- **AIM OF THE EXERCISE**
Retype the full set of records. Keep every character identical.

Stored records
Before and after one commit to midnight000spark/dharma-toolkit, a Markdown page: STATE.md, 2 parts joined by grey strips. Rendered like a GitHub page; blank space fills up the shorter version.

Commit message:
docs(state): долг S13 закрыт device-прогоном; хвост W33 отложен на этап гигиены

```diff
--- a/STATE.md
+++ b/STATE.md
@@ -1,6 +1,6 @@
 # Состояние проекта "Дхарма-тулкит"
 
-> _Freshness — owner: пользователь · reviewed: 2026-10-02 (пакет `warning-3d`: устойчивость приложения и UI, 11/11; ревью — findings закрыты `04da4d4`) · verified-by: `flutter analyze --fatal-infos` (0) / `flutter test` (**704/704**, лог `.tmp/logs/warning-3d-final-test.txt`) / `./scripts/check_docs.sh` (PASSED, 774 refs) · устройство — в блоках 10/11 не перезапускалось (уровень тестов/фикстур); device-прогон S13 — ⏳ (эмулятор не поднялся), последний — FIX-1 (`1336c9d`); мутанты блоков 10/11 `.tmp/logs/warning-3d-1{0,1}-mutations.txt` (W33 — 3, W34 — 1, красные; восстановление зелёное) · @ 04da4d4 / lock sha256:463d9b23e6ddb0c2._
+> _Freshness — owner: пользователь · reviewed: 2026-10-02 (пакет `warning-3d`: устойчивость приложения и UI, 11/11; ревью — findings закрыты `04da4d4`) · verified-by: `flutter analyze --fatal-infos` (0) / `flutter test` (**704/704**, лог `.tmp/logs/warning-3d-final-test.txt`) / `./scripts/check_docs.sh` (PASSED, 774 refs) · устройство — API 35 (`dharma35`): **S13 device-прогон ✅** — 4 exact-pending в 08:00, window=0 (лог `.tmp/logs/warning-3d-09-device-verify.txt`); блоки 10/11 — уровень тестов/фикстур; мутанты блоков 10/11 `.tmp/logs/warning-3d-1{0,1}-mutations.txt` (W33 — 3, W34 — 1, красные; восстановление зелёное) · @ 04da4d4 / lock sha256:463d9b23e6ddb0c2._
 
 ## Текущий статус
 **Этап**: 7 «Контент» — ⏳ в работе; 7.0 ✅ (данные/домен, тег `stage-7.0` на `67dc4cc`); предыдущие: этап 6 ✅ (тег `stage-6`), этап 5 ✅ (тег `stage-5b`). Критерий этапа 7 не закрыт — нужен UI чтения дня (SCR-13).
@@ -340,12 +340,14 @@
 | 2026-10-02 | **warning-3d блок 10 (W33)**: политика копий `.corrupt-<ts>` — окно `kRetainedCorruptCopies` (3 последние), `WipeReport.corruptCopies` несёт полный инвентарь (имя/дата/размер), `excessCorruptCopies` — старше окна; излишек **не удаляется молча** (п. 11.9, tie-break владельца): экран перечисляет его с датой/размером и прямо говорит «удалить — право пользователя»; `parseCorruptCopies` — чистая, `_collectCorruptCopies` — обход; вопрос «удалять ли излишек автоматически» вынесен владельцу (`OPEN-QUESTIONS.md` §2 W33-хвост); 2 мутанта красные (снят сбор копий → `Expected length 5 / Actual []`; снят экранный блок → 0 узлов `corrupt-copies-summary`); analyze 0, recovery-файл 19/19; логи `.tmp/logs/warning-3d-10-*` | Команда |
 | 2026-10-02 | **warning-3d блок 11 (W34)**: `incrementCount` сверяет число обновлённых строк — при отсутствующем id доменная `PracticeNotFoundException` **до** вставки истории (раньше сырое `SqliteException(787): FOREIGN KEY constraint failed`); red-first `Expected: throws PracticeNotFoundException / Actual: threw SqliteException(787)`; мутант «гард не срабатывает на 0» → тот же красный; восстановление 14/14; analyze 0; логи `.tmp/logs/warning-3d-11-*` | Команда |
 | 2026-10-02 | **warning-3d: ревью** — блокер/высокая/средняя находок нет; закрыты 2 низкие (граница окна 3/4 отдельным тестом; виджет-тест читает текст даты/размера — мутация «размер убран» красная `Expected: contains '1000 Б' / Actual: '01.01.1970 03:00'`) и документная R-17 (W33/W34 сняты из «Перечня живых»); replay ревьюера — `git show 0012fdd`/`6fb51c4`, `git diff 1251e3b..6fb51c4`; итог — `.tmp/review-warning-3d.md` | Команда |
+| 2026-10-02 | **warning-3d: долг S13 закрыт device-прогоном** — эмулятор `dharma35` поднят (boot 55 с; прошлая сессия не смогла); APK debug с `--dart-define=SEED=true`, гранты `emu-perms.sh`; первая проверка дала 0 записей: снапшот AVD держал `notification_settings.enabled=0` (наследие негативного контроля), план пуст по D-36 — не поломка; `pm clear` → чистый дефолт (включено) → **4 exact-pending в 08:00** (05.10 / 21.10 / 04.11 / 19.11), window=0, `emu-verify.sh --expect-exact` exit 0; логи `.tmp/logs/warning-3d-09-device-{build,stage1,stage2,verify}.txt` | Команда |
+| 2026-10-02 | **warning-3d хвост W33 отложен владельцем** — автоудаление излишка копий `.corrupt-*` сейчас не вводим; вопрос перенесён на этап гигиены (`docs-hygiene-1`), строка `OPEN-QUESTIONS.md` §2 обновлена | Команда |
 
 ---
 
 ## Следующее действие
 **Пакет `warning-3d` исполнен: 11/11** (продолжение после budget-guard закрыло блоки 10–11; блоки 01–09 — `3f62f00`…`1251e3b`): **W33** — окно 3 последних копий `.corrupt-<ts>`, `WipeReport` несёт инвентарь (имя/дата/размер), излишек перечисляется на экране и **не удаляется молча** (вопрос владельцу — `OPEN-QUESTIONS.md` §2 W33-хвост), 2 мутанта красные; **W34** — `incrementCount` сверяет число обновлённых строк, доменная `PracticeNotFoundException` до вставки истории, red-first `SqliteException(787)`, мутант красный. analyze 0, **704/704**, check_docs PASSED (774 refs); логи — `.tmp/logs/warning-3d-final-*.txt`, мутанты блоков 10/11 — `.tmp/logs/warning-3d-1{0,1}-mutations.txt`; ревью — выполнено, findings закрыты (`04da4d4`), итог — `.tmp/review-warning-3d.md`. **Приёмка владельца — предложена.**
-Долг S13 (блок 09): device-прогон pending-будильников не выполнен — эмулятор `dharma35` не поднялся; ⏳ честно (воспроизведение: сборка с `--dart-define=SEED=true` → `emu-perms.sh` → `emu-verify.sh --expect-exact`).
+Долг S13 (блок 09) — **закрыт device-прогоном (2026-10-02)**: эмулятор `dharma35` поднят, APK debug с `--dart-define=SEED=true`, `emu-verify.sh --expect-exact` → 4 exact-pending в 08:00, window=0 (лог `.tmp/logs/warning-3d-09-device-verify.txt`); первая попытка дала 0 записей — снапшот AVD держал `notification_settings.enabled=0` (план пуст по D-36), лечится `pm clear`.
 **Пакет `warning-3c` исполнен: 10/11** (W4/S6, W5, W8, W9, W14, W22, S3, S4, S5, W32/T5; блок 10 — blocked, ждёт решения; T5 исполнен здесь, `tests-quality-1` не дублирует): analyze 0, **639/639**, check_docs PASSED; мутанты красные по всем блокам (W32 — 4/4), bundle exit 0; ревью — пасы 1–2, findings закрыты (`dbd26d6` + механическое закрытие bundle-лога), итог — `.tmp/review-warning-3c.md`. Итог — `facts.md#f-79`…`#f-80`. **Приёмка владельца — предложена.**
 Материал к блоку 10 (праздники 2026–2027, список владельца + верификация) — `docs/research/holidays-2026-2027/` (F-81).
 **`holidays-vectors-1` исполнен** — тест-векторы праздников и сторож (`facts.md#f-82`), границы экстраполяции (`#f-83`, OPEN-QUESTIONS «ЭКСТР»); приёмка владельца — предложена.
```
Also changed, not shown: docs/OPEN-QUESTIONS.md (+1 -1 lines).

- **RESPONSE TO THE TASK**
Before and after one commit to midnight000spark/dharma-toolkit, a Markdown page: STATE.md, 2 parts joined by grey strips. Rendered like a GitHub page; blank space fills up the shorter version.

Commit message:
docs(state): долг S13 закрыт device-прогоном; хвост W33 отложен на этап гигиены

```diff
--- a/STATE.md
+++ b/STATE.md
@@ -1,6 +1,6 @@
 # Состояние проекта "Дхарма-тулкит"
 
-> _Freshness — owner: пользователь · reviewed: 2026-10-02 (пакет `warning-3d`: устойчивость приложения и UI, 11/11; ревью — findings закрыты `04da4d4`) · verified-by: `flutter analyze --fatal-infos` (0) / `flutter test` (**704/704**, лог `.tmp/logs/warning-3d-final-test.txt`) / `./scripts/check_docs.sh` (PASSED, 774 refs) · устройство — в блоках 10/11 не перезапускалось (уровень тестов/фикстур); device-прогон S13 — ⏳ (эмулятор не поднялся), последний — FIX-1 (`1336c9d`); мутанты блоков 10/11 `.tmp/logs/warning-3d-1{0,1}-mutations.txt` (W33 — 3, W34 — 1, красные; восстановление зелёное) · @ 04da4d4 / lock sha256:463d9b23e6ddb0c2._
+> _Freshness — owner: пользователь · reviewed: 2026-10-02 (пакет `warning-3d`: устойчивость приложения и UI, 11/11; ревью — findings закрыты `04da4d4`) · verified-by: `flutter analyze --fatal-infos` (0) / `flutter test` (**704/704**, лог `.tmp/logs/warning-3d-final-test.txt`) / `./scripts/check_docs.sh` (PASSED, 774 refs) · устройство — API 35 (`dharma35`): **S13 device-прогон ✅** — 4 exact-pending в 08:00, window=0 (лог `.tmp/logs/warning-3d-09-device-verify.txt`); блоки 10/11 — уровень тестов/фикстур; мутанты блоков 10/11 `.tmp/logs/warning-3d-1{0,1}-mutations.txt` (W33 — 3, W34 — 1, красные; восстановление зелёное) · @ 04da4d4 / lock sha256:463d9b23e6ddb0c2._
 
 ## Текущий статус
 **Этап**: 7 «Контент» — ⏳ в работе; 7.0 ✅ (данные/домен, тег `stage-7.0` на `67dc4cc`); предыдущие: этап 6 ✅ (тег `stage-6`), этап 5 ✅ (тег `stage-5b`). Критерий этапа 7 не закрыт — нужен UI чтения дня (SCR-13).
@@ -340,12 +340,14 @@
 | 2026-10-02 | **warning-3d блок 10 (W33)**: политика копий `.corrupt-<ts>` — окно `kRetainedCorruptCopies` (3 последние), `WipeReport.corruptCopies` несёт полный инвентарь (имя/дата/размер), `excessCorruptCopies` — старше окна; излишек **не удаляется молча** (п. 11.9, tie-break владельца): экран перечисляет его с датой/размером и прямо говорит «удалить — право пользователя»; `parseCorruptCopies` — чистая, `_collectCorruptCopies` — обход; вопрос «удалять ли излишек автоматически» вынесен владельцу (`OPEN-QUESTIONS.md` §2 W33-хвост); 2 мутанта красные (снят сбор копий → `Expected length 5 / Actual []`; снят экранный блок → 0 узлов `corrupt-copies-summary`); analyze 0, recovery-файл 19/19; логи `.tmp/logs/warning-3d-10-*` | Команда |
 | 2026-10-02 | **warning-3d блок 11 (W34)**: `incrementCount` сверяет число обновлённых строк — при отсутствующем id доменная `PracticeNotFoundException` **до** вставки истории (раньше сырое `SqliteException(787): FOREIGN KEY constraint failed`); red-first `Expected: throws PracticeNotFoundException / Actual: threw SqliteException(787)`; мутант «гард не срабатывает на 0» → тот же красный; восстановление 14/14; analyze 0; логи `.tmp/logs/warning-3d-11-*` | Команда |
 | 2026-10-02 | **warning-3d: ревью** — блокер/высокая/средняя находок нет; закрыты 2 низкие (граница окна 3/4 отдельным тестом; виджет-тест читает текст даты/размера — мутация «размер убран» красная `Expected: contains '1000 Б' / Actual: '01.01.1970 03:00'`) и документная R-17 (W33/W34 сняты из «Перечня живых»); replay ревьюера — `git show 0012fdd`/`6fb51c4`, `git diff 1251e3b..6fb51c4`; итог — `.tmp/review-warning-3d.md` | Команда |
+| 2026-10-02 | **warning-3d: долг S13 закрыт device-прогоном** — эмулятор `dharma35` поднят (boot 55 с; прошлая сессия не смогла); APK debug с `--dart-define=SEED=true`, гранты `emu-perms.sh`; первая проверка дала 0 записей: снапшот AVD держал `notification_settings.enabled=0` (наследие негативного контроля), план пуст по D-36 — не поломка; `pm clear` → чистый дефолт (включено) → **4 exact-pending в 08:00** (05.10 / 21.10 / 04.11 / 19.11), window=0, `emu-verify.sh --expect-exact` exit 0; логи `.tmp/logs/warning-3d-09-device-{build,stage1,stage2,verify}.txt` | Команда |
+| 2026-10-02 | **warning-3d хвост W33 отложен владельцем** — автоудаление излишка копий `.corrupt-*` сейчас не вводим; вопрос перенесён на этап гигиены (`docs-hygiene-1`), строка `OPEN-QUESTIONS.md` §2 обновлена | Команда |
 
 ---
 
 ## Следующее действие
 **Пакет `warning-3d` исполнен: 11/11** (продолжение после budget-guard закрыло блоки 10–11; блоки 01–09 — `3f62f00`…`1251e3b`): **W33** — окно 3 последних копий `.corrupt-<ts>`, `WipeReport` несёт инвентарь (имя/дата/размер), излишек перечисляется на экране и **не удаляется молча** (вопрос владельцу — `OPEN-QUESTIONS.md` §2 W33-хвост), 2 мутанта красные; **W34** — `incrementCount` сверяет число обновлённых строк, доменная `PracticeNotFoundException` до вставки истории, red-first `SqliteException(787)`, мутант красный. analyze 0, **704/704**, check_docs PASSED (774 refs); логи — `.tmp/logs/warning-3d-final-*.txt`, мутанты блоков 10/11 — `.tmp/logs/warning-3d-1{0,1}-mutations.txt`; ревью — выполнено, findings закрыты (`04da4d4`), итог — `.tmp/review-warning-3d.md`. **Приёмка владельца — предложена.**
-Долг S13 (блок 09): device-прогон pending-будильников не выполнен — эмулятор `dharma35` не поднялся; ⏳ честно (воспроизведение: сборка с `--dart-define=SEED=true` → `emu-perms.sh` → `emu-verify.sh --expect-exact`).
+Долг S13 (блок 09) — **закрыт device-прогоном (2026-10-02)**: эмулятор `dharma35` поднят, APK debug с `--dart-define=SEED=true`, `emu-verify.sh --expect-exact` → 4 exact-pending в 08:00, window=0 (лог `.tmp/logs/warning-3d-09-device-verify.txt`); первая попытка дала 0 записей — снапшот AVD держал `notification_settings.enabled=0` (план пуст по D-36), лечится `pm clear`.
 **Пакет `warning-3c` исполнен: 10/11** (W4/S6, W5, W8, W9, W14, W22, S3, S4, S5, W32/T5; блок 10 — blocked, ждёт решения; T5 исполнен здесь, `tests-quality-1` не дублирует): analyze 0, **639/639**, check_docs PASSED; мутанты красные по всем блокам (W32 — 4/4), bundle exit 0; ревью — пасы 1–2, findings закрыты (`dbd26d6` + механическое закрытие bundle-лога), итог — `.tmp/review-warning-3c.md`. Итог — `facts.md#f-79`…`#f-80`. **Приёмка владельца — предложена.**
 Материал к блоку 10 (праздники 2026–2027, список владельца + верификация) — `docs/research/holidays-2026-2027/` (F-81).
 **`holidays-vectors-1` исполнен** — тест-векторы праздников и сторож (`facts.md#f-82`), границы экстраполяции (`#f-83`, OPEN-QUESTIONS «ЭКСТР»); приёмка владельца — предложена.
```
Also changed, not shown: docs/OPEN-QUESTIONS.md (+1 -1 lines).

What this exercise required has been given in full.